# Work required
An exact copy is required of the lines from the one with "IR --> SERVICE" through the last line of the material below, and of nothing else.

# Task input
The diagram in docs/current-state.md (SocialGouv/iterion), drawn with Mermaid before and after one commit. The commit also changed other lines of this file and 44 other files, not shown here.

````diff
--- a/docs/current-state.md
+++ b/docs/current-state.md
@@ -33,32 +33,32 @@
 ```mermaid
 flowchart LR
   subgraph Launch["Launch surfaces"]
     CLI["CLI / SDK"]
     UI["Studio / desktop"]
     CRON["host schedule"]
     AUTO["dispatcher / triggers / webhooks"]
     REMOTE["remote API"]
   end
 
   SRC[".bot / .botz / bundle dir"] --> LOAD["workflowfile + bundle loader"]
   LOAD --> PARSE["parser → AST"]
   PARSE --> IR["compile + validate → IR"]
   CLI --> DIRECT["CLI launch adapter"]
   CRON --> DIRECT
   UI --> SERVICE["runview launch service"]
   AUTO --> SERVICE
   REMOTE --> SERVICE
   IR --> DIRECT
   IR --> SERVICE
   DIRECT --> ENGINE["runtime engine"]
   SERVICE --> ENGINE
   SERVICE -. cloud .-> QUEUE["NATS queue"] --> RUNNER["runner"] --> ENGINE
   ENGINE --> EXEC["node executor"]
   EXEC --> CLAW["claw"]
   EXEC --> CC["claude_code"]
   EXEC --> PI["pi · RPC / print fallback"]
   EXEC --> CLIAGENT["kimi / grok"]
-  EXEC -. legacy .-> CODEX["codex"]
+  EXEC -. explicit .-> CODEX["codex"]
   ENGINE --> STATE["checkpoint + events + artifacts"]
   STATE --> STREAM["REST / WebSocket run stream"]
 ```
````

# Your solution
   IR --> SERVICE
   DIRECT --> ENGINE["runtime engine"]
   SERVICE --> ENGINE
   SERVICE -. cloud .-> QUEUE["NATS queue"] --> RUNNER["runner"] --> ENGINE
   ENGINE --> EXEC["node executor"]
   EXEC --> CLAW["claw"]
   EXEC --> CC["claude_code"]
   EXEC --> PI["pi · RPC / print fallback"]
   EXEC --> CLIAGENT["kimi / grok"]
-  EXEC -. legacy .-> CODEX["codex"]
+  EXEC -. explicit .-> CODEX["codex"]
   ENGINE --> STATE["checkpoint + events + artifacts"]
   STATE --> STREAM["REST / WebSocket run stream"]
 ```
````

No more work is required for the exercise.